Filter these entries, keeping only lines that hold the word "components".

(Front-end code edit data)
=======

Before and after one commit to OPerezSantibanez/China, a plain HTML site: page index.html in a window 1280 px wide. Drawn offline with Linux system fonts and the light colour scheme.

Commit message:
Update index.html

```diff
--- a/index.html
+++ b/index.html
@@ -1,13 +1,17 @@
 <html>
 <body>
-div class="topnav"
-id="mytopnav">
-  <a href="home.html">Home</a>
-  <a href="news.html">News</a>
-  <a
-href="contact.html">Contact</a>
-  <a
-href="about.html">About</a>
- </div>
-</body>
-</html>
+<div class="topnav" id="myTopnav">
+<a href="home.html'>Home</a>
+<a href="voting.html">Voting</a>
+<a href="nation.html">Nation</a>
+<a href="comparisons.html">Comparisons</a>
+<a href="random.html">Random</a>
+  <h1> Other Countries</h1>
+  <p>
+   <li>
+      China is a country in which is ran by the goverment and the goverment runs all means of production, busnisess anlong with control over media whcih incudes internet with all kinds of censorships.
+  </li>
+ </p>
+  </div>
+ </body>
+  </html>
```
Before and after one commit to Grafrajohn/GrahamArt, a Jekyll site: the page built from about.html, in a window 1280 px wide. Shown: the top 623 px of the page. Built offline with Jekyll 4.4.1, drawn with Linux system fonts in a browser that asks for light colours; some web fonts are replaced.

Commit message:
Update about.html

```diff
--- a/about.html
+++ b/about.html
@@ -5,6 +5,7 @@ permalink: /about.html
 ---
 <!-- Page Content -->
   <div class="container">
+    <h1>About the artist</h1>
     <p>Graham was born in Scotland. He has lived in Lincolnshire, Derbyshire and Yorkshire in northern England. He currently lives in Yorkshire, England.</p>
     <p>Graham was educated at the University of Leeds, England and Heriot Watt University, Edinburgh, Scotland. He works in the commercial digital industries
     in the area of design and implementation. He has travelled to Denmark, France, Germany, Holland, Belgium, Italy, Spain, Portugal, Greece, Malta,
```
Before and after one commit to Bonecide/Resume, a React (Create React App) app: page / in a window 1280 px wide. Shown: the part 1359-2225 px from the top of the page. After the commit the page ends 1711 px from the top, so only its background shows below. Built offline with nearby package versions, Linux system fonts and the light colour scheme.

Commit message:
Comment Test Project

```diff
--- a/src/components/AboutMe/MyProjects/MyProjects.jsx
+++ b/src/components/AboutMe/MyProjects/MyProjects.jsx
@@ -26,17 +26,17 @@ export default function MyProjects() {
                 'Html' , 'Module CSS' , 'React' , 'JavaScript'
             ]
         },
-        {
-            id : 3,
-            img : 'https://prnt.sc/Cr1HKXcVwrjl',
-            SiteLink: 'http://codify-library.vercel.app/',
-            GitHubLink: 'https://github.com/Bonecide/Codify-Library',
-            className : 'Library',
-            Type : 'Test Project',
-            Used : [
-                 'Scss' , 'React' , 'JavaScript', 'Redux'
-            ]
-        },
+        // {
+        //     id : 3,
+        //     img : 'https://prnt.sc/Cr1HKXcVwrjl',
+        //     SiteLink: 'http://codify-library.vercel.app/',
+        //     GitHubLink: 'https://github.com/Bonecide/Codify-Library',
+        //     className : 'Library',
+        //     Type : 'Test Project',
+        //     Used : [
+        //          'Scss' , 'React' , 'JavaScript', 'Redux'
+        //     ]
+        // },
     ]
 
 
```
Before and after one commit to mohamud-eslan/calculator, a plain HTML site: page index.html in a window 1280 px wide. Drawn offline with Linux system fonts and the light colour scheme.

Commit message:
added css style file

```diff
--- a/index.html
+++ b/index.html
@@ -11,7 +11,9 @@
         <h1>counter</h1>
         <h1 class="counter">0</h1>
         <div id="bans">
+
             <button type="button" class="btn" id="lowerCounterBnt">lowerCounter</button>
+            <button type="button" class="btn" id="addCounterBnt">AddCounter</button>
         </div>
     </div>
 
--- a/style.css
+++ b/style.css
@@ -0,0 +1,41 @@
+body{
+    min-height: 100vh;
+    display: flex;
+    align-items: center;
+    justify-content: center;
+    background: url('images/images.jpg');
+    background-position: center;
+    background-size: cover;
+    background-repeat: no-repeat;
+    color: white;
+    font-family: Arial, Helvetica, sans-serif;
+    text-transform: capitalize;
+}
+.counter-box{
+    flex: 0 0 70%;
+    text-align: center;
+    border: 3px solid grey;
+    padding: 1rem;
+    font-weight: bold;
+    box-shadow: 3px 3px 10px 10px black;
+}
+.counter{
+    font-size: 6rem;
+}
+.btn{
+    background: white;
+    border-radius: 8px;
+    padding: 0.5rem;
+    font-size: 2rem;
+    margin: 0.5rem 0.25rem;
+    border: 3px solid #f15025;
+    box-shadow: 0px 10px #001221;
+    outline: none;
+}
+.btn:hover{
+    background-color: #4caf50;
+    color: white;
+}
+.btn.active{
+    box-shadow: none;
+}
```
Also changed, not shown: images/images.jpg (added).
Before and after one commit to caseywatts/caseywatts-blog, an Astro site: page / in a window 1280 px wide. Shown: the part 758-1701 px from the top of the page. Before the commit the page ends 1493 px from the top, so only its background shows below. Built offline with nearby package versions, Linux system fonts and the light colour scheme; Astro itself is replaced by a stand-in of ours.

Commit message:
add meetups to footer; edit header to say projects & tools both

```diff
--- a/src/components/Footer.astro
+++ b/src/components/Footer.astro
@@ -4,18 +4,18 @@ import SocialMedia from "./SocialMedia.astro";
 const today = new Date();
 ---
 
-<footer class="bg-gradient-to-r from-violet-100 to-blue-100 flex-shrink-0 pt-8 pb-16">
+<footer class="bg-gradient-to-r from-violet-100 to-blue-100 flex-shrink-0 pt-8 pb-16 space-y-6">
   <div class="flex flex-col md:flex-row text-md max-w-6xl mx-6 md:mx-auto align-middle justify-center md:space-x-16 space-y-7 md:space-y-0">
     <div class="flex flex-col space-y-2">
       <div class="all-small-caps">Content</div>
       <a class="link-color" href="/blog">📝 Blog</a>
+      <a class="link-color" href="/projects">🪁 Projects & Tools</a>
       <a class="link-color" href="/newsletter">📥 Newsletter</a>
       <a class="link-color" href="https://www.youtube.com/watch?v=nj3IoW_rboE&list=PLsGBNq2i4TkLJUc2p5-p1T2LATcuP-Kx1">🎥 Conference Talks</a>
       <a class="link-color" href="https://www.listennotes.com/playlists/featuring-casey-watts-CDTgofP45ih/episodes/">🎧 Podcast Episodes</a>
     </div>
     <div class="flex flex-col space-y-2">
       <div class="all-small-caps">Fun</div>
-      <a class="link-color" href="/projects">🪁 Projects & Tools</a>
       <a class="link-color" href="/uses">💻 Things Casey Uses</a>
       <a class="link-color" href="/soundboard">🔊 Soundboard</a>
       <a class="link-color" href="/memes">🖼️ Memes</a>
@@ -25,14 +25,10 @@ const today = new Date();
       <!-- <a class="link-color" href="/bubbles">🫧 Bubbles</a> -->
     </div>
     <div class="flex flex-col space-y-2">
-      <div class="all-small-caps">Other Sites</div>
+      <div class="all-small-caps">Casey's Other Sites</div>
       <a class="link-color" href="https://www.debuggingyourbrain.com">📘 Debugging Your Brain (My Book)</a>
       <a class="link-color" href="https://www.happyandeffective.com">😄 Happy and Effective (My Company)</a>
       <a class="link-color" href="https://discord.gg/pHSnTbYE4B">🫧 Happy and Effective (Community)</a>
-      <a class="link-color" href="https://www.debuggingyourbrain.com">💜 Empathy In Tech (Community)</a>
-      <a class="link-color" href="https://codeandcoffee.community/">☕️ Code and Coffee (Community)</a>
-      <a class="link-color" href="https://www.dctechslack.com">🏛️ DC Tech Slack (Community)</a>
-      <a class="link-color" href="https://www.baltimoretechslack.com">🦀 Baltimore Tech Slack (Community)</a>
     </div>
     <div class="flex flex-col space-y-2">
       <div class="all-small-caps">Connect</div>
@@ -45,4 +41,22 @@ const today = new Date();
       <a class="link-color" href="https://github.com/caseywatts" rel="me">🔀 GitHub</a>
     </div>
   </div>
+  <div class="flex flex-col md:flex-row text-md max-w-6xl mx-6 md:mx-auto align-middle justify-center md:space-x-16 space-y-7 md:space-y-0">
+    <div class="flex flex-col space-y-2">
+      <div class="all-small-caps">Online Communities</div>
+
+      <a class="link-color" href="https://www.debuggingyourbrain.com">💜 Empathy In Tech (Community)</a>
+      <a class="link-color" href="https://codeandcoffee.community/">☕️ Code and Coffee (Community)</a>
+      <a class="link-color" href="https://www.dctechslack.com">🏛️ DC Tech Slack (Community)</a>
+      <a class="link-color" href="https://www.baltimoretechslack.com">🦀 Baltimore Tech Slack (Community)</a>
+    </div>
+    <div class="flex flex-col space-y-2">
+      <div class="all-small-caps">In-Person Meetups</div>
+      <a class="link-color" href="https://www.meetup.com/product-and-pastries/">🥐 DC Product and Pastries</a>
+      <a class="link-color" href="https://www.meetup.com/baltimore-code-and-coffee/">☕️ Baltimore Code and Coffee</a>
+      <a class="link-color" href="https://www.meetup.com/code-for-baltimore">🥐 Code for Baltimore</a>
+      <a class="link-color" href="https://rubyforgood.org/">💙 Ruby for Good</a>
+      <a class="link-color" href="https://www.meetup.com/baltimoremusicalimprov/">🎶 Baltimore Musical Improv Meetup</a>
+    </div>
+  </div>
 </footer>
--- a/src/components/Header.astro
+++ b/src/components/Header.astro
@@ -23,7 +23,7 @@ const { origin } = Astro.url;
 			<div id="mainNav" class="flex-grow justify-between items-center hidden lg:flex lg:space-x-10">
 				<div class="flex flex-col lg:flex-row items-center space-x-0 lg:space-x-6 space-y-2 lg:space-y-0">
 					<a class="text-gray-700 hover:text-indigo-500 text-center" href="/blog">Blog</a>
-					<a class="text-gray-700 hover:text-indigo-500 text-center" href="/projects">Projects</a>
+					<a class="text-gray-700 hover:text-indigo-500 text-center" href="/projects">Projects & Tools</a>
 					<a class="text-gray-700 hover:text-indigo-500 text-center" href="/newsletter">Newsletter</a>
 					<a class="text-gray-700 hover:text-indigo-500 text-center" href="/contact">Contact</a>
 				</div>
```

=======

**ANSWER BOX:**
--- a/src/components/AboutMe/MyProjects/MyProjects.jsx
+++ b/src/components/AboutMe/MyProjects/MyProjects.jsx
--- a/src/components/Footer.astro
+++ b/src/components/Footer.astro
--- a/src/components/Header.astro
+++ b/src/components/Header.astro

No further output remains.